Russia's Embassy in Washington has suggested that the Organization of American States (OAS) should find a new leader, after Secretary General Luis Almagro voiced support for an international tribunal on Moscow's military action in Ukraine.
"With such comments, the international official is clearly seeking the support of his masters from Washington in the context of the OAS internal investigation in his regard," the embassy wrote on its official Telegram channel on Friday.
On Thursday, Almagro posted a series of pictures on Twitter of him meeting with Ukrainian Prosecutor General Andrey Kostin and Ambassador Oksana Markarova. He accompanied the post by expressing his support for the creation of a "Special Tribunal for the crime of aggression committed by Russian forces in Ukraine."
Almagro, 59, has headed the OAS since 2015, but is currently facing an internal investigation for allegedly violating the organization's code of ethics by having a relationship with a staffer two decades his junior. Under OAS rules, employees are forbidden from having intimate relationships with co-workers that may interfere with their duties or disadvantage other colleagues. Any managers who enter such relations must back out of roles that could benefit the other individual.
The embassy pointed out that Almagro had never made any attempt to "condemn the crimes of the nationalist 'Maidan' authorities" or criticize their "incessant shellings of Donetsk and other cities of Donbass" which claimed the lives of civilians.
The Russian diplomatic mission accused the secretary general of bringing a potential conflict into his region with a "proactive Russophobic position" and trying to push his personal opinion as that of the entire OAS, which includes most governments of North and South America and the Caribbean.
The OAS was initially founded in 1948 and intended to bolster solidarity and cooperation among member states. However, under Almagro's leadership, the organization, headquartered in Washington, DC, has faced accusations of serving North American interests at the expense of the countries of Latin America and the Caribbean.

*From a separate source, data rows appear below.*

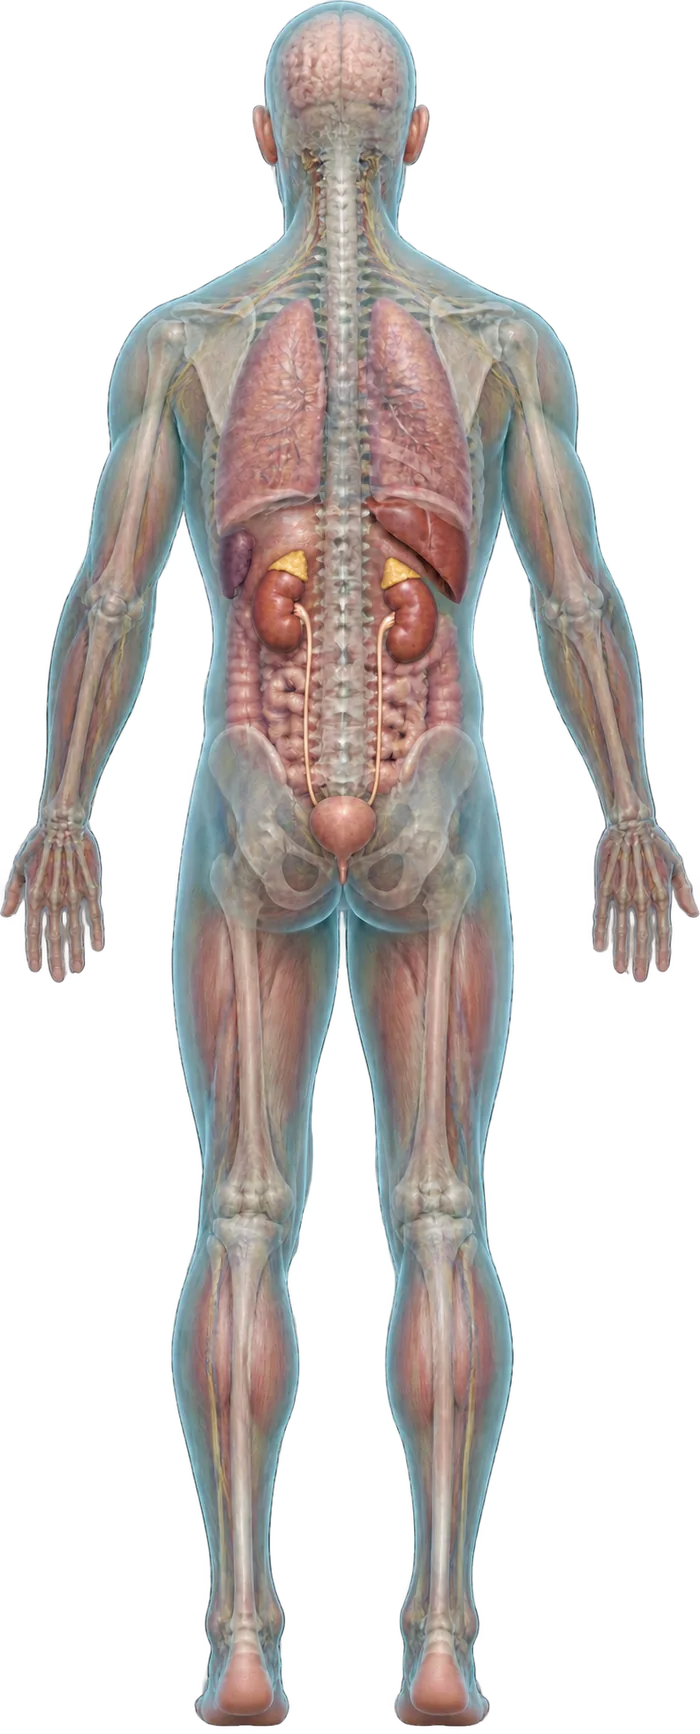
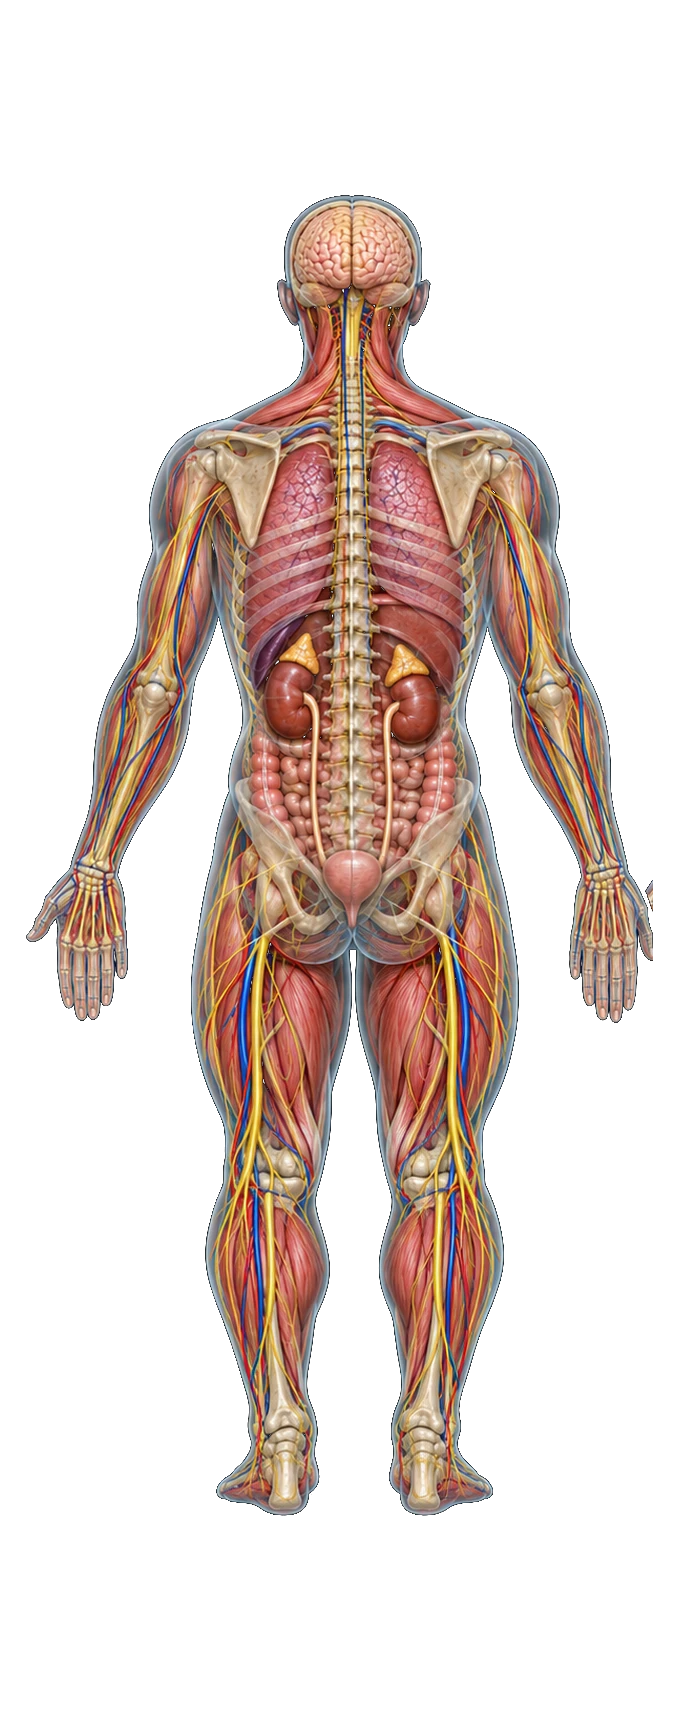
Anatomia: imagens novas sem texto (frente e costas) e areas recalibradas
- Ilustracao nova, sem rotulos, recortada em frente e costas, centrada na
  linha media e reduzida para caber inteira (com as maos), fundo transparente.
- A vista de costas veio com figado e baco trocados de lado: espelhada, para o
  lado direito da pessoa ficar a direita da tela.
- ORGAOS_FRENTE, ORGAOS_COSTAS e PULMOES_FRENTE medidos de novo numa grade do
  viewBox; area minima 10x10 para toque no celular.

Claude-Session: https://claude.ai/code/session_01NMsCMu7g1f9M4faJtZEJC5

diff --git a/frontend/src/components/formasCorpo.ts b/frontend/src/components/formasCorpo.ts
@@ -22,32 +22,34 @@ export interface OrgaoImagem {
 
 // Orgaos clicaveis (tem exames de sangue associados) — vista de frente.
 // Caixas medidas diretamente na imagem composta unica (orgaos-frente.webp,
-// 700x1725, desenhada com "slice": vx = 30.145 + px*0.37101, vy = 8 + py*0.37101).
-// Recalibradas em 2026-09 sobrepondo uma grade do viewBox na propria imagem.
+// 700x1734, desenhada com "slice": vx = 30.819 + px*0.36909, vy = 8 + py*0.36909).
+// Recalibradas em 2026-09 (imagem nova, sem texto) sobrepondo uma grade do viewBox.
 // Itens sem imagem propria (arquivo '') aparecem so como area de clique.
+// Areas com no minimo 10x10 no viewBox, para dar para tocar no celular.
 export const ORGAOS_FRENTE: OrgaoImagem[] = [
-  { id: 'hipofise', sistema: 'hormonios', nome: 'Hipófise', arquivo: '', proporcao: 1, caixa: { x: 155, y: 44, w: 10, h: 8 } },
-  { id: 'tireoide', sistema: 'tireoide', nome: 'Tireoide', arquivo: '', proporcao: 1, caixa: { x: 148, y: 95, w: 25, h: 13 } },
-  { id: 'coracao', sistema: 'coracao', nome: 'Coração', arquivo: '', proporcao: 1, caixa: { x: 151, y: 145, w: 40, h: 50 } },
-  { id: 'figado', sistema: 'figado', tambem: ['proteinas'], nome: 'Fígado', arquivo: '', proporcao: 1, caixa: { x: 112, y: 193, w: 66, h: 35 } },
-  { id: 'baco', sistema: 'sangue', nome: 'Baço', arquivo: '', proporcao: 1, caixa: { x: 200, y: 196, w: 12, h: 31 } },
-  { id: 'pancreas', sistema: 'pancreas', nome: 'Pâncreas', arquivo: '', proporcao: 1, caixa: { x: 145, y: 227, w: 53, h: 18 } },
-  // Corrigido: rim DIREITO da pessoa fica a ESQUERDA da tela (vista de frente).
-  { id: 'rimD', sistema: 'rins', nome: 'Rim direito', arquivo: '', proporcao: 1, caixa: { x: 121, y: 233, w: 22, h: 27 } },
-  { id: 'rimE', sistema: 'rins', nome: 'Rim esquerdo', arquivo: '', proporcao: 1, caixa: { x: 187, y: 233, w: 20, h: 26 } },
-  { id: 'adrenalD', sistema: 'hormonios', nome: 'Suprarrenal direita', arquivo: '', proporcao: 1, caixa: { x: 127, y: 226, w: 12, h: 7 } },
-  { id: 'adrenalE', sistema: 'hormonios', nome: 'Suprarrenal esquerda', arquivo: '', proporcao: 1, caixa: { x: 189, y: 226, w: 12, h: 7 } },
-  { id: 'bexiga', sistema: 'rins', nome: 'Bexiga', arquivo: '', proporcao: 1, caixa: { x: 148, y: 335, w: 23, h: 16 } },
-  { id: 'prostata', sistema: 'prostata', nome: 'Próstata', arquivo: '', proporcao: 1, caixa: { x: 153, y: 351, w: 14, h: 10 } },
+  { id: 'hipofise', sistema: 'hormonios', nome: 'Hipófise', arquivo: '', proporcao: 1, caixa: { x: 155, y: 106, w: 10, h: 10 } },
+  { id: 'tireoide', sistema: 'tireoide', nome: 'Tireoide', arquivo: '', proporcao: 1, caixa: { x: 152, y: 139, w: 16, h: 10 } },
+  { id: 'coracao', sistema: 'coracao', nome: 'Coração', arquivo: '', proporcao: 1, caixa: { x: 149, y: 195, w: 28, h: 31 } },
+  { id: 'figado', sistema: 'figado', tambem: ['proteinas'], nome: 'Fígado', arquivo: '', proporcao: 1, caixa: { x: 119, y: 224, w: 53, h: 34 } },
+  { id: 'baco', sistema: 'sangue', nome: 'Baço', arquivo: '', proporcao: 1, caixa: { x: 190, y: 232, w: 10, h: 26 } },
+  { id: 'pancreas', sistema: 'pancreas', nome: 'Pâncreas', arquivo: '', proporcao: 1, caixa: { x: 151, y: 251, w: 37, h: 16 } },
+  // Rim DIREITO da pessoa fica a ESQUERDA da tela (vista de frente).
+  { id: 'rimD', sistema: 'rins', nome: 'Rim direito', arquivo: '', proporcao: 1, caixa: { x: 130, y: 259, w: 17, h: 22 } },
+  { id: 'rimE', sistema: 'rins', nome: 'Rim esquerdo', arquivo: '', proporcao: 1, caixa: { x: 177, y: 259, w: 16, h: 19 } },
+  // Suprarrenais nao aparecem de frente (ficam atras): area no topo de cada rim.
+  { id: 'adrenalD', sistema: 'hormonios', nome: 'Suprarrenal direita', arquivo: '', proporcao: 1, caixa: { x: 134, y: 251, w: 10, h: 10 } },
+  { id: 'adrenalE', sistema: 'hormonios', nome: 'Suprarrenal esquerda', arquivo: '', proporcao: 1, caixa: { x: 180, y: 251, w: 10, h: 10 } },
+  { id: 'bexiga', sistema: 'rins', nome: 'Bexiga', arquivo: '', proporcao: 1, caixa: { x: 146, y: 324, w: 25, h: 19 } },
+  { id: 'prostata', sistema: 'prostata', nome: 'Próstata', arquivo: '', proporcao: 1, caixa: { x: 154, y: 344, w: 10, h: 10 } },
   // A ilustracao nao desenha a genitalia: area esquematica logo abaixo do pube.
-  { id: 'testiculos', sistema: 'testiculos', nome: 'Testículos (região escrotal)', arquivo: '', proporcao: 1, caixa: { x: 151, y: 366, w: 18, h: 13 } },
+  { id: 'testiculos', sistema: 'testiculos', nome: 'Testículos (região escrotal)', arquivo: '', proporcao: 1, caixa: { x: 154, y: 354, w: 12, h: 10 } },
 ]
 
 // Recorte (dentro da propria imagem composta) usado so para a animacao de
 // respiracao via clip-path — nao sao clicaveis, nao tem sistema associado.
 export const PULMOES_FRENTE = {
-  pulmaoD: { x: 94, y: 122, w: 49, h: 73 },
-  pulmaoE: { x: 182, y: 122, w: 45, h: 73 },
+  pulmaoD: { x: 119, y: 169, w: 34, h: 60 },
+  pulmaoE: { x: 171, y: 169, w: 33, h: 60 },
 }
 
 // --- Vista de COSTAS -------------------------------------------------------
@@ -56,17 +58,18 @@ export const PULMOES_FRENTE = {
 // sobre a imagem: vx = 30.819 + px*0.36909, vy = 8 + py*0.36909.
 // Na vista de costas o lado DIREITO da pessoa fica a DIREITA da tela
 // (figado e rim direito a direita; baco e rim esquerdo a esquerda).
+// A ilustracao original vinha com figado/baco trocados de lado: foi espelhada.
 // Nao aparecem nesta imagem: coracao, pancreas, tireoide, testiculos.
 export const ORGAOS_COSTAS: OrgaoImagem[] = [
-  { id: 'figado', sistema: 'figado', tambem: ['proteinas'], nome: 'Fígado', arquivo: '', proporcao: 1, caixa: { x: 168, y: 191, w: 40, h: 38 } },
-  { id: 'baco', sistema: 'sangue', nome: 'Baço', arquivo: '', proporcao: 1, caixa: { x: 113, y: 203, w: 12, h: 26 } },
-  { id: 'rimD', sistema: 'rins', nome: 'Rim direito', arquivo: '', proporcao: 1, caixa: { x: 168, y: 218, w: 26, h: 38 } },
-  { id: 'rimE', sistema: 'rins', nome: 'Rim esquerdo', arquivo: '', proporcao: 1, caixa: { x: 126, y: 218, w: 26, h: 38 } },
+  { id: 'figado', sistema: 'figado', tambem: ['proteinas'], nome: 'Fígado', arquivo: '', proporcao: 1, caixa: { x: 169, y: 224, w: 30, h: 28 } },
+  { id: 'baco', sistema: 'sangue', nome: 'Baço', arquivo: '', proporcao: 1, caixa: { x: 126, y: 236, w: 13, h: 25 } },
+  { id: 'rimD', sistema: 'rins', nome: 'Rim direito', arquivo: '', proporcao: 1, caixa: { x: 174, y: 257, w: 19, h: 26 } },
+  { id: 'rimE', sistema: 'rins', nome: 'Rim esquerdo', arquivo: '', proporcao: 1, caixa: { x: 129, y: 253, w: 18, h: 28 } },
   // Depois dos rins: ficam por cima deles e recebem o clique na sobreposicao.
-  { id: 'adrenalD', sistema: 'hormonios', nome: 'Suprarrenal direita', arquivo: '', proporcao: 1, caixa: { x: 172, y: 213, w: 14, h: 11 } },
-  { id: 'adrenalE', sistema: 'hormonios', nome: 'Suprarrenal esquerda', arquivo: '', proporcao: 1, caixa: { x: 131, y: 211, w: 14, h: 11 } },
-  { id: 'bexiga', sistema: 'rins', nome: 'Bexiga', arquivo: '', proporcao: 1, caixa: { x: 146, y: 302, w: 24, h: 20 } },
-  { id: 'prostata', sistema: 'prostata', nome: 'Próstata', arquivo: '', proporcao: 1, caixa: { x: 154, y: 321, w: 9, h: 11 } },
+  { id: 'adrenalD', sistema: 'hormonios', nome: 'Suprarrenal direita', arquivo: '', proporcao: 1, caixa: { x: 174, y: 246, w: 14, h: 12 } },
+  { id: 'adrenalE', sistema: 'hormonios', nome: 'Suprarrenal esquerda', arquivo: '', proporcao: 1, caixa: { x: 137, y: 243, w: 11, h: 12 } },
+  { id: 'bexiga', sistema: 'rins', nome: 'Bexiga', arquivo: '', proporcao: 1, caixa: { x: 151, y: 322, w: 20, h: 19 } },
+  { id: 'prostata', sistema: 'prostata', nome: 'Próstata', arquivo: '', proporcao: 1, caixa: { x: 156, y: 341, w: 10, h: 10 } },
 ]
 
 // ---------------------------------------------------------------------------

diff --git a/CLAUDE.md b/CLAUDE.md
@@ -70,6 +70,17 @@ Code separado com uma ferramenta de imagem que esta sessao de chat nao tem.
   arquivos prontos em `imagens-anatomia/camadas/` e `costas/` fora do repo,
   nao processados ainda).
 
+## Imagens de anatomia novas (2026-09)
+- `orgaos-frente.webp` e `costas/orgaos-costas.webp` trocadas por uma ilustracao
+  nova, SEM texto (as duas vistas vieram numa imagem so; recortadas, centradas
+  na linha media e reduzidas para caber inteiras com as maos, 700x1734 com
+  fundo transparente). A vista de costas veio com figado/baco do lado errado e
+  foi ESPELHADA (de costas, figado a direita da tela).
+- Todas as caixas de `ORGAOS_FRENTE`, `ORGAOS_COSTAS` e `PULMOES_FRENTE` foram
+  medidas de novo numa grade do viewBox (vx = 30.819 + px*0.36909,
+  vy = 8 + py*0.36909), com area minima de 10x10 para toque no celular.
+- A secao abaixo descreve a calibracao da imagem ANTERIOR (so historico).
+
 ## Auditoria da anatomia (2026-09)
 - Caixas de `ORGAOS_FRENTE` recalibradas com uma grade do viewBox desenhada
   sobre `orgaos-frente.webp` (vx = 30.145 + px*0.37101, vy = 8 + py*0.37101).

The Russian embassy urged Almagro to instead focus on issues that are more important to his bloc, such as migration, the post-COVID economic recovery, and the fight against organized crime and drug trafficking.